It’s complicated because Hong Kong is in this very specific historical and geopolitical situation. In general, I think Hongkongers are just trying to appeal to the image that the international community has of Hong Kong, especially since the 2014 Umbrella Movement, of a group of people, a city, that has fought so hard for so long.
But it’s been difficult because it doesn’t fit neatly into any particular geopolitical narrative. It appeals to a lot of US Republicans because it has this kind of anti-China, anti-communist, “Communist with a capital C” narrative. But there are also people in Hong Kong who are not very happy with the way that the US Democrats, or the left, the general left, has responded.
For example, Alexandria Ocasio-Cortez tweeted something, and recently Elizabeth Warren has tweeted her support, and Hillary Clinton tweeted her support. But I think there’s some general dissatisfaction with Hong Kong’s position as this card that’s constantly played by different actors whenever it’s convenient for them, whether it’s as a financial power or as the gateway to China in the past, or now as this front against China, when in fact, the real demands of Hongkongers have always been democracy, preservation of our way of life, and self-determination.

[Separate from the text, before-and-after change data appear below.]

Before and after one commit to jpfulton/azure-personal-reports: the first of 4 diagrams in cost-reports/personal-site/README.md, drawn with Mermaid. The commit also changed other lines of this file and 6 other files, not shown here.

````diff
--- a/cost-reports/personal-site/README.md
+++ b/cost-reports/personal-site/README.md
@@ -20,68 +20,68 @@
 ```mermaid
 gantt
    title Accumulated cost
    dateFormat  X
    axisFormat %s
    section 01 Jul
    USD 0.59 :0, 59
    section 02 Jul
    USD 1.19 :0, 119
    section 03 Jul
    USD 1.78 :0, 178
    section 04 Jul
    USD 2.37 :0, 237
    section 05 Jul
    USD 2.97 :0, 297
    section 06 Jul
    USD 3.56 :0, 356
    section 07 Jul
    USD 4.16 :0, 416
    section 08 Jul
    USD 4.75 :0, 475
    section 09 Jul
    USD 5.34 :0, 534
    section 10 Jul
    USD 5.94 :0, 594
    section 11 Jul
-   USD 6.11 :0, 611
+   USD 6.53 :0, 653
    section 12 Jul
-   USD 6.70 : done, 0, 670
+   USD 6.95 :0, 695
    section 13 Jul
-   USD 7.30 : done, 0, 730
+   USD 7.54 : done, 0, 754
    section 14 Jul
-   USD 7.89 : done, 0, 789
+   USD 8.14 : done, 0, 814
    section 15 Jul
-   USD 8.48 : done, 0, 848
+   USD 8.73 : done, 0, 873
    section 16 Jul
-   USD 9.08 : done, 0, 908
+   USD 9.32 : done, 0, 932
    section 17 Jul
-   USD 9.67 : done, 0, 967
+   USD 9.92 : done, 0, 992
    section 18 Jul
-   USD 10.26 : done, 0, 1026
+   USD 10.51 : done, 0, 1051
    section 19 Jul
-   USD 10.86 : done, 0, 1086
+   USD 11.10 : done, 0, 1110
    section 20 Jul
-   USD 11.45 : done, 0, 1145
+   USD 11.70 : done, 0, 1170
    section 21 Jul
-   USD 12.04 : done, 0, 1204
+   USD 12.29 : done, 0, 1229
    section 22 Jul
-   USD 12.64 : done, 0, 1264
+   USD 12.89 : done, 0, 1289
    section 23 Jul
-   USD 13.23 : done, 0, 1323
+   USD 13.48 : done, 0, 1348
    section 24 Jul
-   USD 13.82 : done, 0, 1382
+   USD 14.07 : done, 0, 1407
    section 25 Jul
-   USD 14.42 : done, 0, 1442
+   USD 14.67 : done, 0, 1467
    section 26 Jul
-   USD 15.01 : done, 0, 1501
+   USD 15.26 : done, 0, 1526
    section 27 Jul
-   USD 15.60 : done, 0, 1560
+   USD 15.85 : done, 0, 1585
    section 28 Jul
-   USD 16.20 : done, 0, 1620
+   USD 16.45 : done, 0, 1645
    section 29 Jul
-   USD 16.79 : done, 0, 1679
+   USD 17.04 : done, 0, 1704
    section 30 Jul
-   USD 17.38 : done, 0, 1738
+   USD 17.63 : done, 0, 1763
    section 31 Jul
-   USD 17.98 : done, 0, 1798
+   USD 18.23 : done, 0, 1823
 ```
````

Organized, civil, & massive nonviolent pro-democracy direct actions have been happening in Hong Kong, too – in this instance, to expand civil liberties & demonstrate against an extradition bill.
Pay attention. These are hundreds of thousands of people organizing & showing up ⬇️ https://t.co/UxELVqhJam
— Alexandria Ocasio-Cortez (@AOC) July 29, 2019
I think having the distance allows me to see that Hong Kong is in a very difficult position in terms of geopolitics. When you’re on the ground, as in any political situation, you kind of think that your conflict is at the epicenter of all conflicts. And it makes total sense. Of course that is your preoccupation when you could literally be arrested walking down the street, as has happened to many people. Like if you just happened to have some laser pointers in your bag or you’re just walking past a protest that’s happening.
But being abroad, I’m aware that Hong Kong has very little space to maneuver. The protests have to fit into a very particular narrative in the media. Hongkongers are relying very much on sympathetic foreign media reporting to make their voices heard. Otherwise, there’s this feeling, rightfully so, that no one will care.
So you would see people being like, “Save Hong Kong! Donald Trump, save Hong Kong!” Not because they’re stupid or because they’re naive, but just basically because they’re so desperate and in a position where otherwise, who else would help us in this very precarious situation?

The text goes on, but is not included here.